Presentation on theme: "1 Maryland Debt Settlement Services Study Act Presentation to the House Economic Matters Committee January 25, 2011 Department of Labor, Licensing and."— Presentation transcript:
1 Maryland Debt Settlement Services Study Act Presentation to the House Economic Matters Committee January 25, 2011 Department of Labor, Licensing and Regulation Division of Financial Regulation Mark Kaufman - Commissioner Anne Balcer Norton, Deputy Commissioner Office of the Attorney General Consumer Protection Division Steve Sakamoto-Wengel –Assistant Attorney General
2 Agenda Background FTC Final Rule – Debt Relief Services Other State Frameworks / Uniform Act Debt Settlement Workgroup Study and Recommendations
3 House Bill 392 Effective July 1, 2010 Office of the Commissioner of Financial Regulation (“Commissioner”) and the Consumer Protection Division (“Division”) of the Attorney General mandated to conduct a study of the debt settlement services industry to determine how best to regulate the industry.
4 Timeline: HB 1223 introduced by Delegate Feldman in 2008 to require licensing of debt settlement companies, impose fee caps and to provide certain disclosures (result: interim study); HB 1269 introduced by Delegate Bobo in 2009 to prohibit debt settlement companies from operating in Maryland (result: unfavorable report); HB 392 introduced in the House by Delegate Vaughn to cap fees at 15% of savings, prohibit up front fees and require certain disclosures (result: subject study effective July 1, 2010); FTC finalized proposed amendments to the Telemarketing Sales Rule on July 29, 2010; Workgroup agreed to postpone meeting until after FTC finalized the amendments; Workgroup met on September 23, 2010; Feedback/comments from participants solicited and included in report to be released on or before December 1, 2010.
5 FTC Final Rule: Purpose: to protect consumers from deceptive or abusive practices in the telemarketing of debt relief services Amendments proposed: August 19, 2009 Final Rule adopted: July 29, 2010 Final Rule effective date: September 27, 2010 (except § 310.4(a)(5) effective October 27 th )
6 16 C.F.R. Part 310 Prohibits debt relief service providers from collecting a fee for services until a debt has been settled, altered, or reduced; Requires certain disclosures in calls marketing debt relief services and prior to entering into an agreement; Prohibits specific misrepresentations about material aspects of the services; and Extends coverage to include inbound calls made in response to general media advertisements; Applies only to for-profit sellers of debt relief services No general attorney exemption, except: – (1) the TSR applies only to providers who use interstate telemarketing; – (2) providers who meet face-to-face with their customers before signing them up are likely exempt.
7 “Debt Relief Service” Defined by the FTC Final rule as: any service or program represented, directly or by implication, to renegotiate, settle, or in any way alter the terms of payment or other terms of the debt between a person and one or more unsecured creditors or debt collectors, including but not limited to, a reduction in the balance, interest rate, or fees owed by a person to an unsecured creditor or debt collector.
8 Debt Management v. Debt Settlement: Debt Management: consumer pays all debts in full by working with credit counselor to enter an agreement with creditors to pay debts, typically through a payment plan pursuant, to certain concessions by the creditors.
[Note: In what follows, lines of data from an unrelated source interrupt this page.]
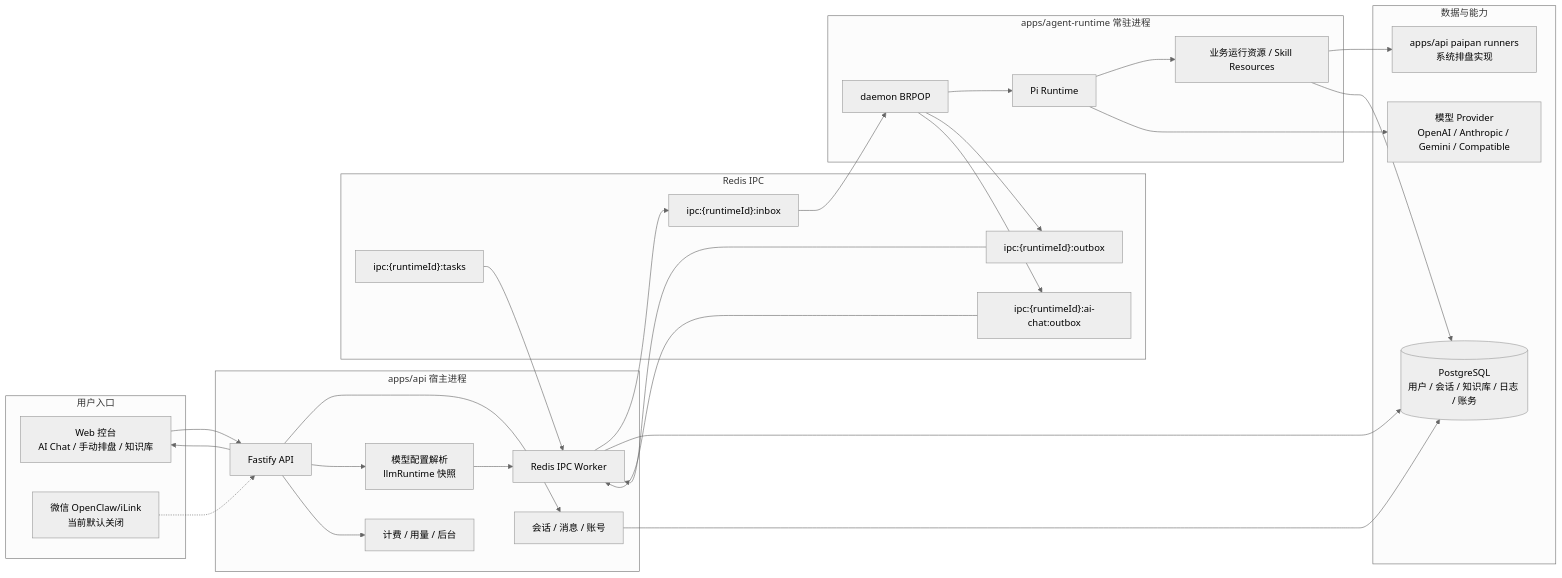
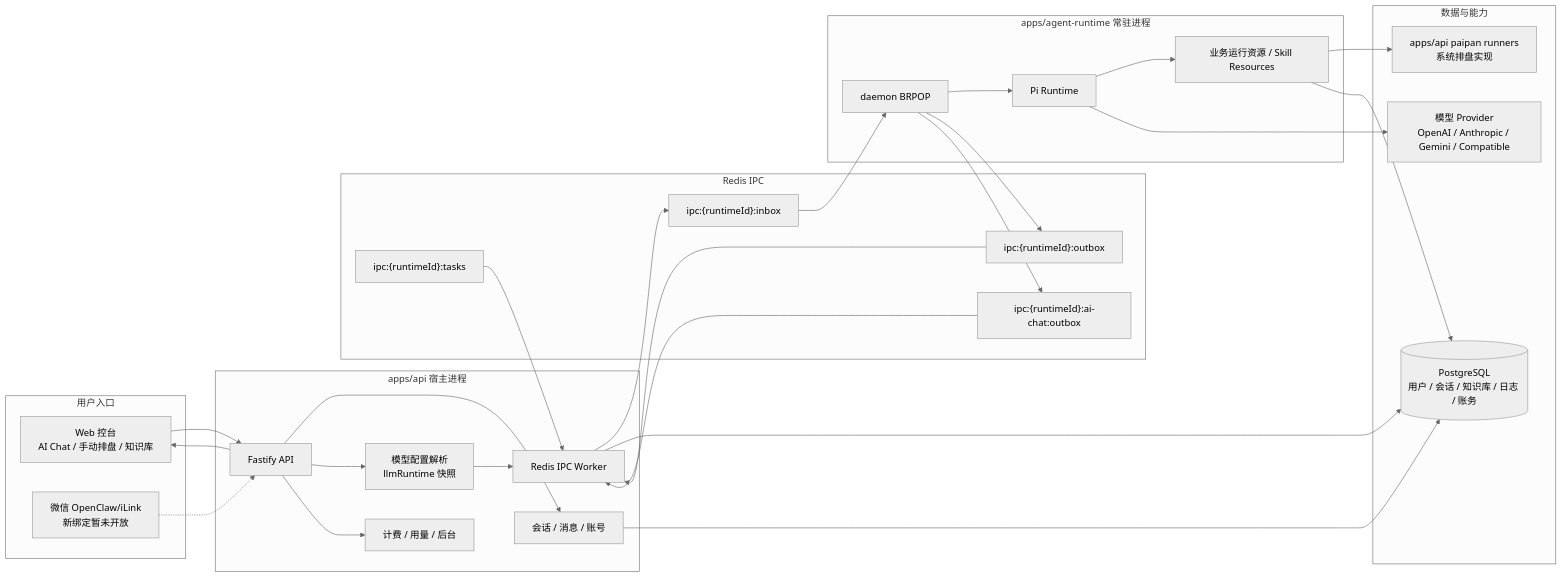
The first of 3 diagrams in README.md (Coaixy/FateClaw), drawn with Mermaid (neutral theme) before and after one commit. The commit also changed other lines of this file and 13 other files, not shown here.

````diff
--- a/README.md
+++ b/README.md
@@ -21,56 +21,56 @@
 ```mermaid
 flowchart LR
   subgraph Client["用户入口"]
     Web["Web 控台<br/>AI Chat / 手动排盘 / 知识库"]
-    WeChat["微信 OpenClaw/iLink<br/>当前默认关闭"]
+    WeChat["微信 OpenClaw/iLink<br/>新绑定暂未开放"]
   end
 
   subgraph Host["apps/api 宿主进程"]
     Fastify["Fastify API"]
     Session["会话 / 消息 / 账号"]
     Runtime["模型配置解析<br/>llmRuntime 快照"]
     Billing["计费 / 用量 / 后台"]
     IpcWorker["Redis IPC Worker"]
   end
 
   subgraph Redis["Redis IPC"]
     Inbox["ipc:{runtimeId}:inbox"]
     Outbox["ipc:{runtimeId}:outbox"]
     AiOutbox["ipc:{runtimeId}:ai-chat:outbox"]
     TaskQueue["ipc:{runtimeId}:tasks"]
   end
 
   subgraph Agent["apps/agent-runtime 常驻进程"]
     Daemon["daemon BRPOP"]
     Kernel["Pi Runtime"]
     Tools["业务运行资源 / Skill Resources"]
   end
 
   subgraph Data["数据与能力"]
     PG[("PostgreSQL<br/>用户 / 会话 / 知识库 / 日志 / 账务")]
     PaipanRuntime["apps/api paipan runners<br/>系统排盘实现"]
     LLM["模型 Provider<br/>OpenAI / Anthropic / Gemini / Compatible"]
   end
 
   Web --> Fastify
   WeChat -.-> Fastify
   Fastify --> Session
   Fastify --> Runtime
   Fastify --> Billing
   Session --> PG
   Runtime --> IpcWorker
   IpcWorker --> Inbox
   Inbox --> Daemon
   Daemon --> Kernel
   Kernel --> Tools
   Tools --> PaipanRuntime
   Tools --> PG
   Kernel --> LLM
   Daemon --> Outbox
   Daemon --> AiOutbox
   Outbox --> IpcWorker
   AiOutbox --> IpcWorker
   TaskQueue --> IpcWorker
   IpcWorker --> PG
   Fastify --> Web
 ```
````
Debt Settlement: consumers settle debts by making lump sum payments, typically after saving for an extended, period for less than the full amount of outstanding balance.
9 Advance Fee Ban: Prohibits providers from charging or collecting fees until they have provided the debt relief services, but (1) permits such fees as individual debts are resolved, and (2) allows providers to require customers to place funds for the provider’s fee and for payment to the consumer’s creditors in a dedicated bank account that meets five specified criteria. The advance fee ban explicitly sets forth three conditions that must be met before a seller may charge a fee upon settling a consumer’s debt: – (1) consumer must execute a debt relief agreement with the creditor; – (2) consumer must make at least 1 payment pursuant to the agreement; and – (3) fee must be proportional either to the fee charged for the entire debt relief service (if the provider uses a flat fee structure) or a percentage of savings achieved (if the provider uses a contingency fee structure). Other than the proportional or percentage limitation, the FTC Rule does not place any limitations on the amount of the fees charged.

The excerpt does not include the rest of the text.